■ Exercise requirements
Your answer should consist of the lines in the listing that hold "hline".

■ Records supplied
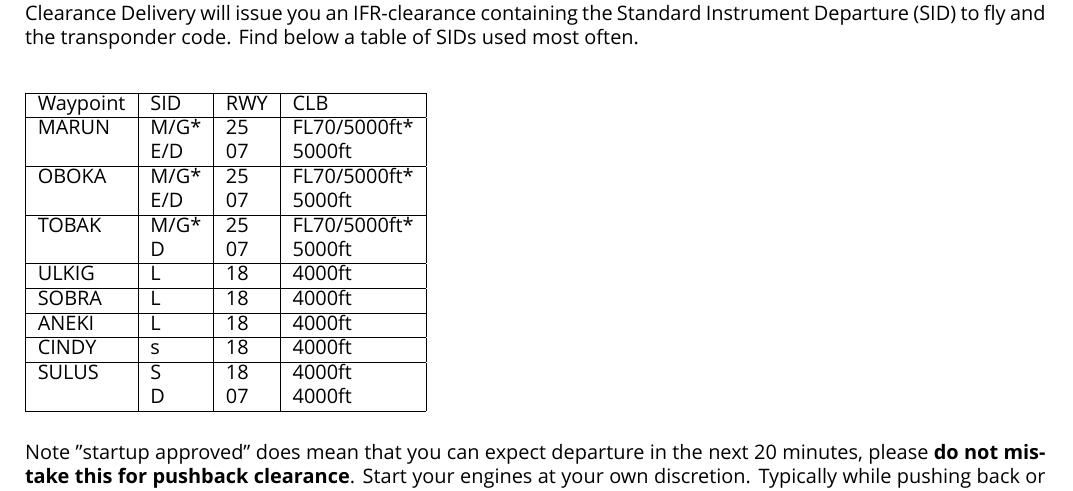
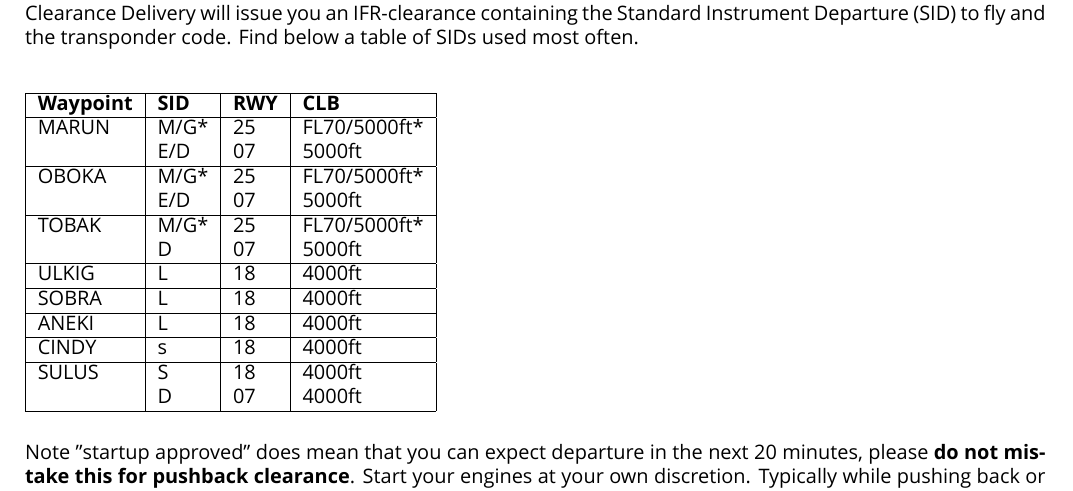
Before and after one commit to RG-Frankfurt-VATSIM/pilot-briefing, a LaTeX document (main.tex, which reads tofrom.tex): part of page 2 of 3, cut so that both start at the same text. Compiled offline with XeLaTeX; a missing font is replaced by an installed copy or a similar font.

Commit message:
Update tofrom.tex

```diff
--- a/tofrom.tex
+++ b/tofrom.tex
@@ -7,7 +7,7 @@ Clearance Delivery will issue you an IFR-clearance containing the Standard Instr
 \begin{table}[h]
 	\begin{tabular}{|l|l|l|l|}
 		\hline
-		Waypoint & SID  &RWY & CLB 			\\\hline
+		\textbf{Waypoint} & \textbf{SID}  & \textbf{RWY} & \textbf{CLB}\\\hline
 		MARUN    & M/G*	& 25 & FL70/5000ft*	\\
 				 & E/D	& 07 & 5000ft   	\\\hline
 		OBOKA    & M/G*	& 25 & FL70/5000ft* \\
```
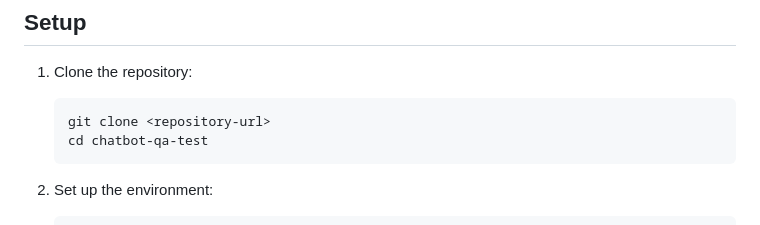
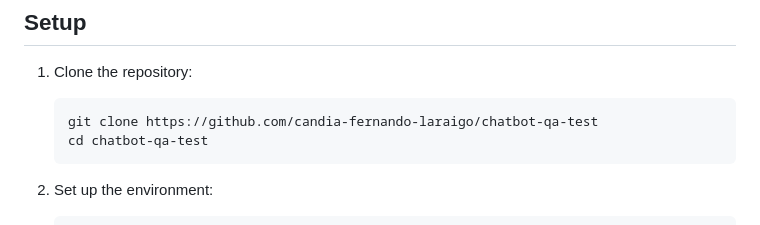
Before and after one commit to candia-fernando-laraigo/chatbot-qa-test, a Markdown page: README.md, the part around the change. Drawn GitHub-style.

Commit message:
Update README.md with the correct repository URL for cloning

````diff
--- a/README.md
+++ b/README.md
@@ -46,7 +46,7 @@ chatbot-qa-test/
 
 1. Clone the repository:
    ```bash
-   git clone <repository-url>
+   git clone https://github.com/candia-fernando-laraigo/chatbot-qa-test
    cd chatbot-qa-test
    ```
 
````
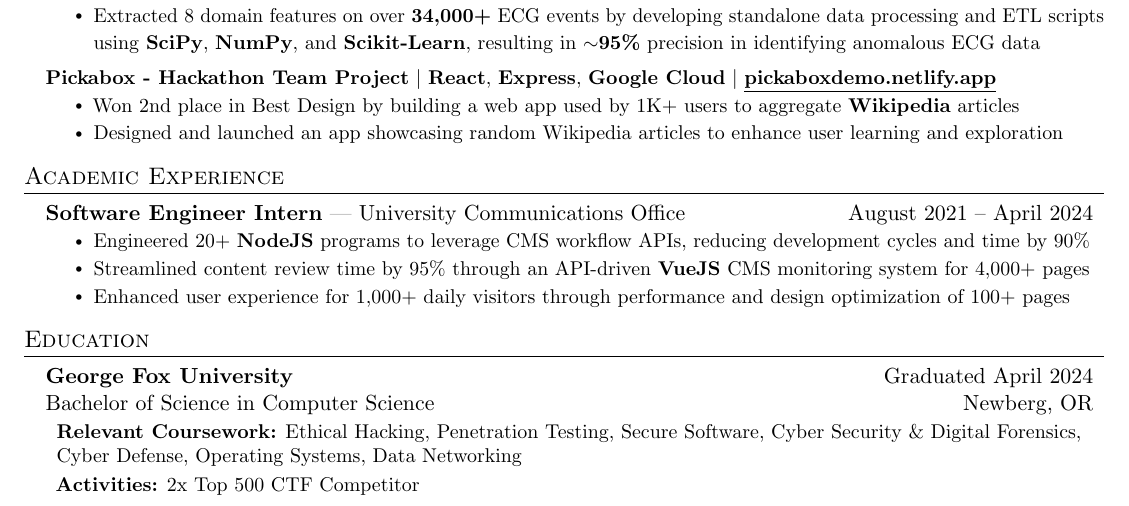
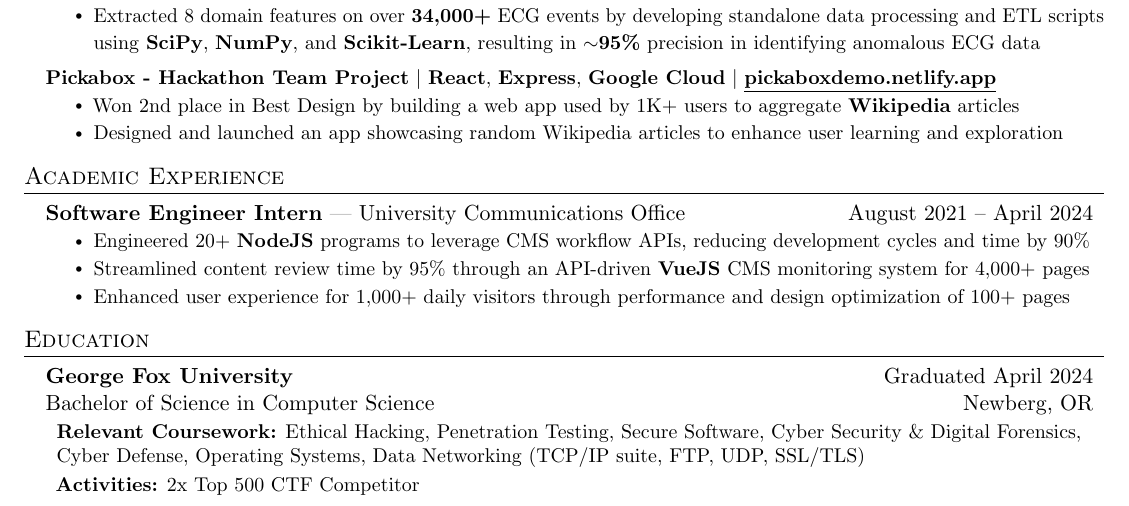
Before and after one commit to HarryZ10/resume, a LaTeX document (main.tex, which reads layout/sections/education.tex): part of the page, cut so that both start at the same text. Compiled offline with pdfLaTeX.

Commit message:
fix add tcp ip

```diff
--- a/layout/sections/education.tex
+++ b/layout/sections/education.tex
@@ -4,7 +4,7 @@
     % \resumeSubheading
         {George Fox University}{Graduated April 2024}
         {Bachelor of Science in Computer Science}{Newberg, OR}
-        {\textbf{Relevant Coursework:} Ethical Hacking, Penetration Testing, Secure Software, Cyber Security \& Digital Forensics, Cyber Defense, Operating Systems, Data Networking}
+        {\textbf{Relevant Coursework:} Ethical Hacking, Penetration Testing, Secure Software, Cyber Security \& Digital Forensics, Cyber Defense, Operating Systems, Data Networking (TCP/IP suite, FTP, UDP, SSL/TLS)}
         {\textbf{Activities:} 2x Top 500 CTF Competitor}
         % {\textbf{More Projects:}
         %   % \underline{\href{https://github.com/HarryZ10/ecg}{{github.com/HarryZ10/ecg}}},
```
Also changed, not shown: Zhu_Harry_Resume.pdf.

■ Written reply
 		\hline
-		Waypoint & SID  &RWY & CLB 			\\\hline
+		\textbf{Waypoint} & \textbf{SID}  & \textbf{RWY} & \textbf{CLB}\\\hline
 				 & E/D	& 07 & 5000ft   	\\\hline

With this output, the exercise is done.